• _Task brief_
Retype the records in full, exactly as they stand.

Source records:
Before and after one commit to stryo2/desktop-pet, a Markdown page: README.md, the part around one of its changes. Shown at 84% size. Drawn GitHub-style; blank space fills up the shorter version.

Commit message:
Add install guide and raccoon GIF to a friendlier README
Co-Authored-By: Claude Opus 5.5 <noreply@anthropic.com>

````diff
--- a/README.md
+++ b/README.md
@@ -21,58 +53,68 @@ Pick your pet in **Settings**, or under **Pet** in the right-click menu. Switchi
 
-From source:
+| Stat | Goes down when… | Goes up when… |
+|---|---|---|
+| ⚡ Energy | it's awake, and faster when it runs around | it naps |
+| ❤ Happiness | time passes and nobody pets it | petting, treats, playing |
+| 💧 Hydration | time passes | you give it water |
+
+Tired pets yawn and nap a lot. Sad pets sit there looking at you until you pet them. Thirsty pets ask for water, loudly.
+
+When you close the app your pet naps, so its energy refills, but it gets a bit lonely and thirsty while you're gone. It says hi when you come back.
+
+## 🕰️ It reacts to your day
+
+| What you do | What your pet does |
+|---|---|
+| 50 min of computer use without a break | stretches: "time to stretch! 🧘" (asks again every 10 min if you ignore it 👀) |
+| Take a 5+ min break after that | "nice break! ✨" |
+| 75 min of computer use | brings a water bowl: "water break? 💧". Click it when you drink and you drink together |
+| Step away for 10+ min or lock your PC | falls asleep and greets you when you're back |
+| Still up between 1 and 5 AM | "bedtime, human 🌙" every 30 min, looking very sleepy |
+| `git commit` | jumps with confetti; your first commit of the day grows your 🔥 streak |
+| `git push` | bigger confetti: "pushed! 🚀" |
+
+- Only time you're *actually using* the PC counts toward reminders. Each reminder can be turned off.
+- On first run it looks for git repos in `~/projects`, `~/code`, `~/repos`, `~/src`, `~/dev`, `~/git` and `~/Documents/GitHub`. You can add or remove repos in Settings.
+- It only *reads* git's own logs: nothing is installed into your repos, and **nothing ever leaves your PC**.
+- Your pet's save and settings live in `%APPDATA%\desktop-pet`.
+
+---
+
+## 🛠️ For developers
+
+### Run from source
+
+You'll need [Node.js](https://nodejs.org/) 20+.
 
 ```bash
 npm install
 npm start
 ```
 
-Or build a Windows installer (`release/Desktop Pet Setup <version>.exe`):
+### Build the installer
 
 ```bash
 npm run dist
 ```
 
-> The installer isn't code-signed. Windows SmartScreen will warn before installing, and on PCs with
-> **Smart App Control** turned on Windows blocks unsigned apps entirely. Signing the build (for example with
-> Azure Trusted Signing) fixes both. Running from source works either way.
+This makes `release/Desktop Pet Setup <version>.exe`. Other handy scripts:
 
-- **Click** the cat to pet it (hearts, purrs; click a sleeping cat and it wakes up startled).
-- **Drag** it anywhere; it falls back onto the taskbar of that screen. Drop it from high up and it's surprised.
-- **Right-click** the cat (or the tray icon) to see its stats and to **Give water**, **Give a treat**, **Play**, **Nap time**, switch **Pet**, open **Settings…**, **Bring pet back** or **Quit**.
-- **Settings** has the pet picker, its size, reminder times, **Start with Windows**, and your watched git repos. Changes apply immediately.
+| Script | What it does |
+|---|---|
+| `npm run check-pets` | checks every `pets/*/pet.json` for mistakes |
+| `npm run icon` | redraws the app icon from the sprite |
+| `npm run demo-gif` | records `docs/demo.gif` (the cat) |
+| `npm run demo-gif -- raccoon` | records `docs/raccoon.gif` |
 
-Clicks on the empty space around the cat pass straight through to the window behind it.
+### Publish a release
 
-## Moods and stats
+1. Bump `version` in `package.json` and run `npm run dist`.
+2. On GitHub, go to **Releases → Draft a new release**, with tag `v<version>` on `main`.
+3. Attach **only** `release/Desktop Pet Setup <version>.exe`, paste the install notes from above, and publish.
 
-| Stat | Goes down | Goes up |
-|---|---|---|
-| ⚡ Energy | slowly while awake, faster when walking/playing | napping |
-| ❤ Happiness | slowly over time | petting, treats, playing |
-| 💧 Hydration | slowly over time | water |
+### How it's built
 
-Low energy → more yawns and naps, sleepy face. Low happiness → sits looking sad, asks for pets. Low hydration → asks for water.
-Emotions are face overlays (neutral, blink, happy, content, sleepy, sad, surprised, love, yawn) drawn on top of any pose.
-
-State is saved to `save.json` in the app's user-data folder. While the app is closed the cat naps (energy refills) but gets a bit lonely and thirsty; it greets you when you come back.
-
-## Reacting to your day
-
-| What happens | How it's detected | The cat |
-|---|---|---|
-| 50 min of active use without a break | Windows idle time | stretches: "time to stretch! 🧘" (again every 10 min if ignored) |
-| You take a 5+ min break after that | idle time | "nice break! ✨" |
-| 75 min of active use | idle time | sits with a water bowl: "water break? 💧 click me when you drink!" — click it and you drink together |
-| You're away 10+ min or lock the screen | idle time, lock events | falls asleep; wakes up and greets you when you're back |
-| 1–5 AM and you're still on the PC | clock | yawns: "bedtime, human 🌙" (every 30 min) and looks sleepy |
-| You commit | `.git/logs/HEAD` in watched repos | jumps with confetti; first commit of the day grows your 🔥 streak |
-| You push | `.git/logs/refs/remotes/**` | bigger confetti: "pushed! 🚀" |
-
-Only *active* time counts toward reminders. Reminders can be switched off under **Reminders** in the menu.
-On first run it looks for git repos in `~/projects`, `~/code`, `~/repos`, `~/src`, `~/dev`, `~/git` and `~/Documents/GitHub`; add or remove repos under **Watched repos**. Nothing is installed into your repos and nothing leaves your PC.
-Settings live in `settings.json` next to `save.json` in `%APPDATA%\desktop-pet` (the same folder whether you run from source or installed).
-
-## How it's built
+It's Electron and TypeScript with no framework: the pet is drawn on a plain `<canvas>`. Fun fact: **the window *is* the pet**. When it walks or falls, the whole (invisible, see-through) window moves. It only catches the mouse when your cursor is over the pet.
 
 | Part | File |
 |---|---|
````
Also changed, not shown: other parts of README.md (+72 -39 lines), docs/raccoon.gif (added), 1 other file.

• _Completed task_
Before and after one commit to stryo2/desktop-pet, a Markdown page: README.md, the part around one of its changes. Shown at 84% size. Drawn GitHub-style; blank space fills up the shorter version.

Commit message:
Add install guide and raccoon GIF to a friendlier README
Co-Authored-By: Claude Opus 5.5 <noreply@anthropic.com>

````diff
--- a/README.md
+++ b/README.md
@@ -21,58 +53,68 @@ Pick your pet in **Settings**, or under **Pet** in the right-click menu. Switchi
 
-From source:
+| Stat | Goes down when… | Goes up when… |
+|---|---|---|
+| ⚡ Energy | it's awake, and faster when it runs around | it naps |
+| ❤ Happiness | time passes and nobody pets it | petting, treats, playing |
+| 💧 Hydration | time passes | you give it water |
+
+Tired pets yawn and nap a lot. Sad pets sit there looking at you until you pet them. Thirsty pets ask for water, loudly.
+
+When you close the app your pet naps, so its energy refills, but it gets a bit lonely and thirsty while you're gone. It says hi when you come back.
+
+## 🕰️ It reacts to your day
+
+| What you do | What your pet does |
+|---|---|
+| 50 min of computer use without a break | stretches: "time to stretch! 🧘" (asks again every 10 min if you ignore it 👀) |
+| Take a 5+ min break after that | "nice break! ✨" |
+| 75 min of computer use | brings a water bowl: "water break? 💧". Click it when you drink and you drink together |
+| Step away for 10+ min or lock your PC | falls asleep and greets you when you're back |
+| Still up between 1 and 5 AM | "bedtime, human 🌙" every 30 min, looking very sleepy |
+| `git commit` | jumps with confetti; your first commit of the day grows your 🔥 streak |
+| `git push` | bigger confetti: "pushed! 🚀" |
+
+- Only time you're *actually using* the PC counts toward reminders. Each reminder can be turned off.
+- On first run it looks for git repos in `~/projects`, `~/code`, `~/repos`, `~/src`, `~/dev`, `~/git` and `~/Documents/GitHub`. You can add or remove repos in Settings.
+- It only *reads* git's own logs: nothing is installed into your repos, and **nothing ever leaves your PC**.
+- Your pet's save and settings live in `%APPDATA%\desktop-pet`.
+
+---
+
+## 🛠️ For developers
+
+### Run from source
+
+You'll need [Node.js](https://nodejs.org/) 20+.
 
 ```bash
 npm install
 npm start
 ```
 
-Or build a Windows installer (`release/Desktop Pet Setup <version>.exe`):
+### Build the installer
 
 ```bash
 npm run dist
 ```
 
-> The installer isn't code-signed. Windows SmartScreen will warn before installing, and on PCs with
-> **Smart App Control** turned on Windows blocks unsigned apps entirely. Signing the build (for example with
-> Azure Trusted Signing) fixes both. Running from source works either way.
+This makes `release/Desktop Pet Setup <version>.exe`. Other handy scripts:
 
-- **Click** the cat to pet it (hearts, purrs; click a sleeping cat and it wakes up startled).
-- **Drag** it anywhere; it falls back onto the taskbar of that screen. Drop it from high up and it's surprised.
-- **Right-click** the cat (or the tray icon) to see its stats and to **Give water**, **Give a treat**, **Play**, **Nap time**, switch **Pet**, open **Settings…**, **Bring pet back** or **Quit**.
-- **Settings** has the pet picker, its size, reminder times, **Start with Windows**, and your watched git repos. Changes apply immediately.
+| Script | What it does |
+|---|---|
+| `npm run check-pets` | checks every `pets/*/pet.json` for mistakes |
+| `npm run icon` | redraws the app icon from the sprite |
+| `npm run demo-gif` | records `docs/demo.gif` (the cat) |
+| `npm run demo-gif -- raccoon` | records `docs/raccoon.gif` |
 
-Clicks on the empty space around the cat pass straight through to the window behind it.
+### Publish a release
 
-## Moods and stats
+1. Bump `version` in `package.json` and run `npm run dist`.
+2. On GitHub, go to **Releases → Draft a new release**, with tag `v<version>` on `main`.
+3. Attach **only** `release/Desktop Pet Setup <version>.exe`, paste the install notes from above, and publish.
 
-| Stat | Goes down | Goes up |
-|---|---|---|
-| ⚡ Energy | slowly while awake, faster when walking/playing | napping |
-| ❤ Happiness | slowly over time | petting, treats, playing |
-| 💧 Hydration | slowly over time | water |
+### How it's built
 
-Low energy → more yawns and naps, sleepy face. Low happiness → sits looking sad, asks for pets. Low hydration → asks for water.
-Emotions are face overlays (neutral, blink, happy, content, sleepy, sad, surprised, love, yawn) drawn on top of any pose.
-
-State is saved to `save.json` in the app's user-data folder. While the app is closed the cat naps (energy refills) but gets a bit lonely and thirsty; it greets you when you come back.
-
-## Reacting to your day
-
-| What happens | How it's detected | The cat |
-|---|---|---|
-| 50 min of active use without a break | Windows idle time | stretches: "time to stretch! 🧘" (again every 10 min if ignored) |
-| You take a 5+ min break after that | idle time | "nice break! ✨" |
-| 75 min of active use | idle time | sits with a water bowl: "water break? 💧 click me when you drink!" — click it and you drink together |
-| You're away 10+ min or lock the screen | idle time, lock events | falls asleep; wakes up and greets you when you're back |
-| 1–5 AM and you're still on the PC | clock | yawns: "bedtime, human 🌙" (every 30 min) and looks sleepy |
-| You commit | `.git/logs/HEAD` in watched repos | jumps with confetti; first commit of the day grows your 🔥 streak |
-| You push | `.git/logs/refs/remotes/**` | bigger confetti: "pushed! 🚀" |
-
-Only *active* time counts toward reminders. Reminders can be switched off under **Reminders** in the menu.
-On first run it looks for git repos in `~/projects`, `~/code`, `~/repos`, `~/src`, `~/dev`, `~/git` and `~/Documents/GitHub`; add or remove repos under **Watched repos**. Nothing is installed into your repos and nothing leaves your PC.
-Settings live in `settings.json` next to `save.json` in `%APPDATA%\desktop-pet` (the same folder whether you run from source or installed).
-
-## How it's built
+It's Electron and TypeScript with no framework: the pet is drawn on a plain `<canvas>`. Fun fact: **the window *is* the pet**. When it walks or falls, the whole (invisible, see-through) window moves. It only catches the mouse when your cursor is over the pet.
 
 | Part | File |
 |---|---|
````
Also changed, not shown: other parts of README.md (+72 -39 lines), docs/raccoon.gif (added), 1 other file.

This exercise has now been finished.